You mentioned being drawn to the story’s themes. What are they, and what makes them as relevant today as when James first published his book?
Henry James had a particular interest in exploring issues such as oppression and abuse of power.
In The Turn of The Screw there are heavy implications that multiple characters suffered through various forms of abuse, and the consequences of the resulting trauma unfold in rather horrifying ways.
Horror has always been used to explore the social anxieties of a particular time. Part of the reason The Turn of The Screw is still so effectively unsettling, I believe, is because those issues are as prevalent today as they were in the 19th century. Trauma and cycles of abuse are universal and are things that we’re only beginning to have public conversations about.
Furthermore, anxieties surrounding female sexuality, homosexuality and sexual repression, which were common in the Victorian era, are still quite sadly a problem today. While we may have progressed socially in many ways, I think the fact that the novel continues to strike a chord with so many people over 100 years later, is highly indicative of how much more we have to progress, and how many more open, frank, and public conversations we still need to have about these topics.
Can you explain why the play is described as a “smart” ghost story?
The Turn of the Screw was one of the first novels to incorporate modern psychology into the fabric of the story.
What makes this story particularly fascinating for me is that James leaves it open to the reader/audience to decide whether the ghosts are real or not. The ambiguity in the novel was revolutionary at the time it was published, and also allowed James to use the horror genre to not only entertain people but to explore the social issues in an accessible manner.
I find it a particularly “smart” ghost story because the characters are so intelligently conceived and the story is so deceivingly simple. Despite not having explicit backstories, we are fed enough information to empathize and identify with these characters. We then embark on a psychological rollercoaster of a journey, which forces us to confront the genuine possibility that the most terrifying horrors of all are ones that are committed by people.
You also mention the horror genre is not prevalent in theatre. What are the challenges of translating the horror genre to the stage, and how do you overcome them?
The horror genre is particularly challenging to translate to the stage because, unlike its closest entertainment medium, film, you lose many of the tools that are traditionally used to scare an audience. There are no quick cuts or aggressive camera angles, and special effects can be somewhat limited on a smaller budget.

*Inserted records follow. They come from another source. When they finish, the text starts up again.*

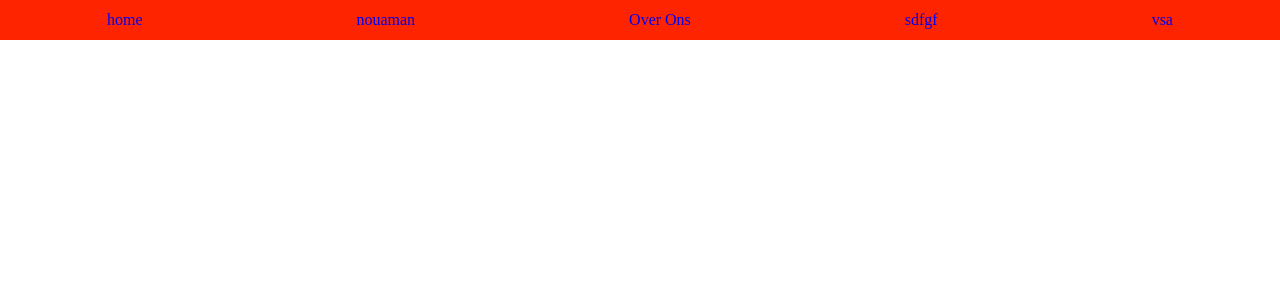
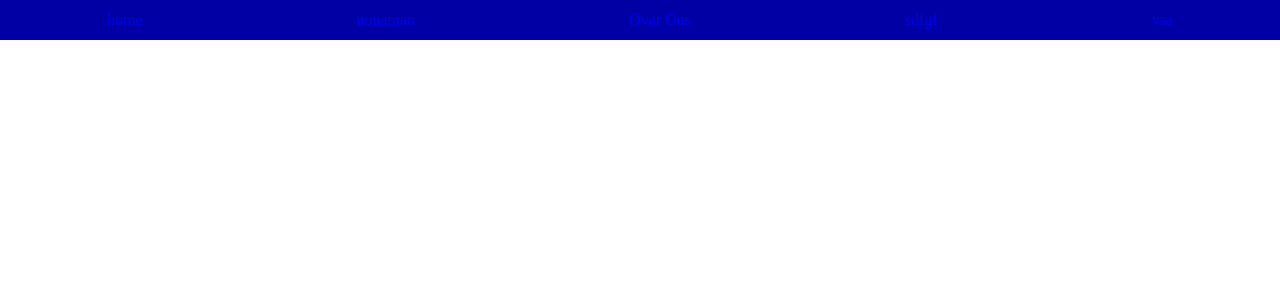
Before and after one commit to NouamanGuendoul/project-3, a PHP site: page /menu.html in a window 1280 px wide. Shown: the top 300 px of the page. Run offline with PHP 8.4, Linux system fonts and the light colour scheme.

Commit message:
geen idee

```diff
--- a/webpage/menu.css
+++ b/webpage/menu.css
@@ -4,7 +4,7 @@
 }
 
 nav{
-    background-color: #FF2400;
+    background-color: #0000a4;
     height: 5vh;
 
 }
```
Also changed, not shown: webpage/menu.html (line endings or trailing spaces).
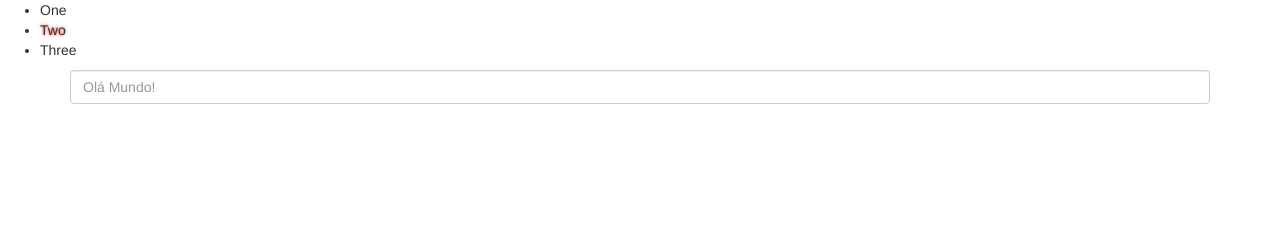
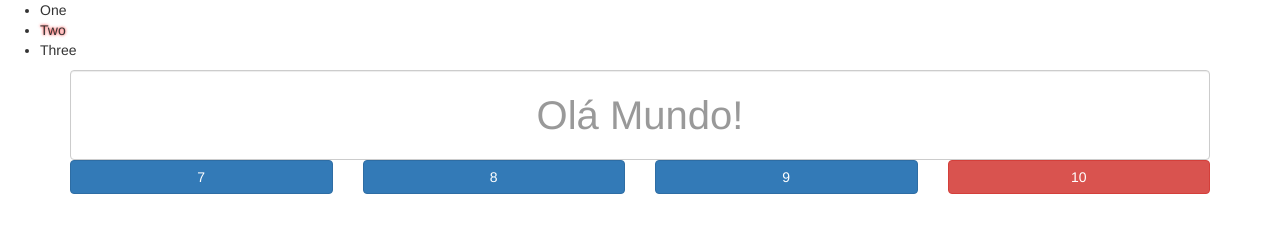
Before and after one commit to Backendishappywithjavascript/prjMobile, a website: page www/index.html in a window 1280 px wide. Drawn offline with Linux system fonts and the light colour scheme.

Commit message:
Added buttons

```diff
--- a/www/css/style.css
+++ b/www/css/style.css
@@ -2,3 +2,9 @@
 {
   text-shadow: 0px 0px 3px red;
 }
+.display
+{
+  height: 90px;
+  text-align: center;
+  font-size: 40px;
+}
--- a/www/index.html
+++ b/www/index.html
@@ -27,8 +27,14 @@
   <div class="container">
     <div class="row">
       <div class="div col-xs-12">
-        <input type="text" class="form-control" placeholder="Olá Mundo!">
+        <input type="text" class="form-control display" placeholder="Olá Mundo!">
       </div>
+    </div>
+    <div class="row">
+      <div class="col-xs-3"><button class="btn btn-primary btn-block">7</button></div>
+      <div class="col-xs-3"><button class="btn btn-primary btn-block">8</button></div>
+      <div class="col-xs-3"><button class="btn btn-primary btn-block">9</button></div>
+      <div class="col-xs-3"><button class="btn btn-danger btn-block">10</button></div>
     </div>
   </div>
 </body>
```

Furthermore, the immediacy of theatre and the fact that it’s live already sometimes betrays a sense of artifice, which hinders the ability to scare people.
For horror to work onstage, we must instead work on evoking an arguably more difficult emotion: terror. For this particular staging, I focused on creating a sense of unease, dread, and the feeling that something is “off” from the get-go.
The design is an essential element in achieving this. The set, sound, and particularly the lighting, are all specifically designed to remove the audience’s sense of comfort and the familiar.
Furthermore, we are utilizing unconventional staging, alley style, to maintain a sense of claustrophobia and intimacy. This allows the audience to be right in the middle of the action and become part of the story themselves. I staged this play to seem like we are looking through the eyes of the Governess herself. My desire is for the audience to be haunted as much as she is.
We also worked on really delving into the more human-based, disturbing parts of the text and characters.
What do you hope audiences will walk away thinking about as they leave the theatre?
I hope the audience will walk away thinking about why this story is still so popular today, and why it still resonates with some people. I also hope that they leave the theatre debating whether the ghosts were real or not.